The Purpose of Split Tunneling
One of the main reasons users might want to utilize split tunneling is to conserve bandwidth and improve performance. With split tunneling, certain apps can take advantage of the secure VPN tunnel for added security, while other apps get faster speeds and access to local services. This dual-access approach allows users to access both local and foreign resources simultaneously, making it highly useful for various activities.
However, it’s important to note that VPN split tunneling is not supported on all platforms. For example, iOS does not support split tunneling for consumer VPN services, as it’s only available for apps managed using a mobile device management (MDM) solution. Windows and Android are the most commonly used platforms for split tunneling.
Types of VPN Split Tunneling
There are three main types of VPN split tunneling: app-based, URL-based, and inverse split tunneling. Each type offers unique features and use cases, allowing users to tailor their VPN experience to their specific needs. In the following subsections, we’ll discuss each type in more detail, highlighting their unique features and applications.
It’s essential to choose the right type of split tunneling for your needs and to configure your VPN and firewalls correctly to prevent any security risks that could arise from not having encryption in the other tunnel. Let’s take a closer look at each type of split tunneling.

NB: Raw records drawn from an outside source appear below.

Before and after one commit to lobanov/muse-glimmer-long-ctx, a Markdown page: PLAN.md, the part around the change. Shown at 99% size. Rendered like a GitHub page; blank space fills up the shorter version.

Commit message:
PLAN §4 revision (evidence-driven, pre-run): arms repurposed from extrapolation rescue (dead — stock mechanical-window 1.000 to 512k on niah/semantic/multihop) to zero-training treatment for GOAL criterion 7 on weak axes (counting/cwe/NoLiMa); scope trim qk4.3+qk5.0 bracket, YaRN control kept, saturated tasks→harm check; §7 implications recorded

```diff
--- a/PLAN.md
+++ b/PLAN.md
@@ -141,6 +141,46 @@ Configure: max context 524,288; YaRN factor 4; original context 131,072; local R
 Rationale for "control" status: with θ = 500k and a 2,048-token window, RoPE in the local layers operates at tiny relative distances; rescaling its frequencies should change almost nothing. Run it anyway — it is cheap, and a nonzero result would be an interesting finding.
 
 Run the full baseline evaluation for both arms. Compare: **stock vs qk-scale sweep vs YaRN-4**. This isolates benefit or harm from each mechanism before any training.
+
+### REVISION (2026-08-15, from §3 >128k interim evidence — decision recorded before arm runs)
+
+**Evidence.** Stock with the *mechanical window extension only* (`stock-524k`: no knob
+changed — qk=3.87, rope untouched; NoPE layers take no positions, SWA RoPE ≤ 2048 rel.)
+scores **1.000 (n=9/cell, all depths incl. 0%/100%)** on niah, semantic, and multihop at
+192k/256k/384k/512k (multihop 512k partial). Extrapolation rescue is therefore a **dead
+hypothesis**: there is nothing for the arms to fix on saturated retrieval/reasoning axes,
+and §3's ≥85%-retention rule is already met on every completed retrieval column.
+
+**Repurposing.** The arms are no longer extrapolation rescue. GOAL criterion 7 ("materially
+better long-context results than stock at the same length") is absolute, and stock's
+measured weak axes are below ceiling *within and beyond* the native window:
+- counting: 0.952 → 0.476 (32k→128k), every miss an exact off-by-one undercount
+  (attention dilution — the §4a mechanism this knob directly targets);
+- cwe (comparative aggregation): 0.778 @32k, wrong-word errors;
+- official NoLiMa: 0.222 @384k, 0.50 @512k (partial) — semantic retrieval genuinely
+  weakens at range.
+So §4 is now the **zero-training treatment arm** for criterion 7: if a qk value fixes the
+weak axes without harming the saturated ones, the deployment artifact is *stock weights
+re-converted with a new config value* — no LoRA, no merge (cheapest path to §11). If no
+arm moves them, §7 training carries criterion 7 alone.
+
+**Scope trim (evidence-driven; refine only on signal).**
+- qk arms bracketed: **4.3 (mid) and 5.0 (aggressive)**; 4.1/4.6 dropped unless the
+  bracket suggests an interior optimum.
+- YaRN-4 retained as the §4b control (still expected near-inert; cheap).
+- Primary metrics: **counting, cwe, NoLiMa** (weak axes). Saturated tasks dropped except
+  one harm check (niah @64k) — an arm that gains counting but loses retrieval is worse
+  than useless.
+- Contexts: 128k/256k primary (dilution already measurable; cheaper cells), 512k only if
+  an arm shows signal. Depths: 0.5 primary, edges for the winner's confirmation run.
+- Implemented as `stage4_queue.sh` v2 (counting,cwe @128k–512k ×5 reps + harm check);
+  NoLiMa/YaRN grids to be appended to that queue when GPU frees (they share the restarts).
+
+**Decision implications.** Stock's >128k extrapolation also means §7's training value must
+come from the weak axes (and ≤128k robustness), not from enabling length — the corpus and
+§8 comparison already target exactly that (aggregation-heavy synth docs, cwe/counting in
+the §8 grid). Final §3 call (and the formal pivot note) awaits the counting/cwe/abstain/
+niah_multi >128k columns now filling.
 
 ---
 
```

App-Based Split Tunneling
App-based split tunneling allows users to route certain apps through a VPN, while other data remains unencrypted. This type of split tunneling is particularly useful for users who want to protect sensitive data while still enjoying the benefits of direct internet access for other tasks. For example, you could route your torrenting app through the VPN for added security, while your web browser remains unencrypted for faster browsing.
To enable app-based split tunneling, you can typically go into the settings or options in your VPN and select split tunneling, then manage your VPN connection on a per-app basis. Some popular VPN providers like PIA offer a ‘per-app settings’ option on Android.
URL-Based Split Tunneling
URL-based split tunneling offers another level of customization by allowing users to exclude specific websites from the VPN connection. This provides faster browsing speeds and access to local content, as the excluded websites are not routed through the encrypted VPN tunnel.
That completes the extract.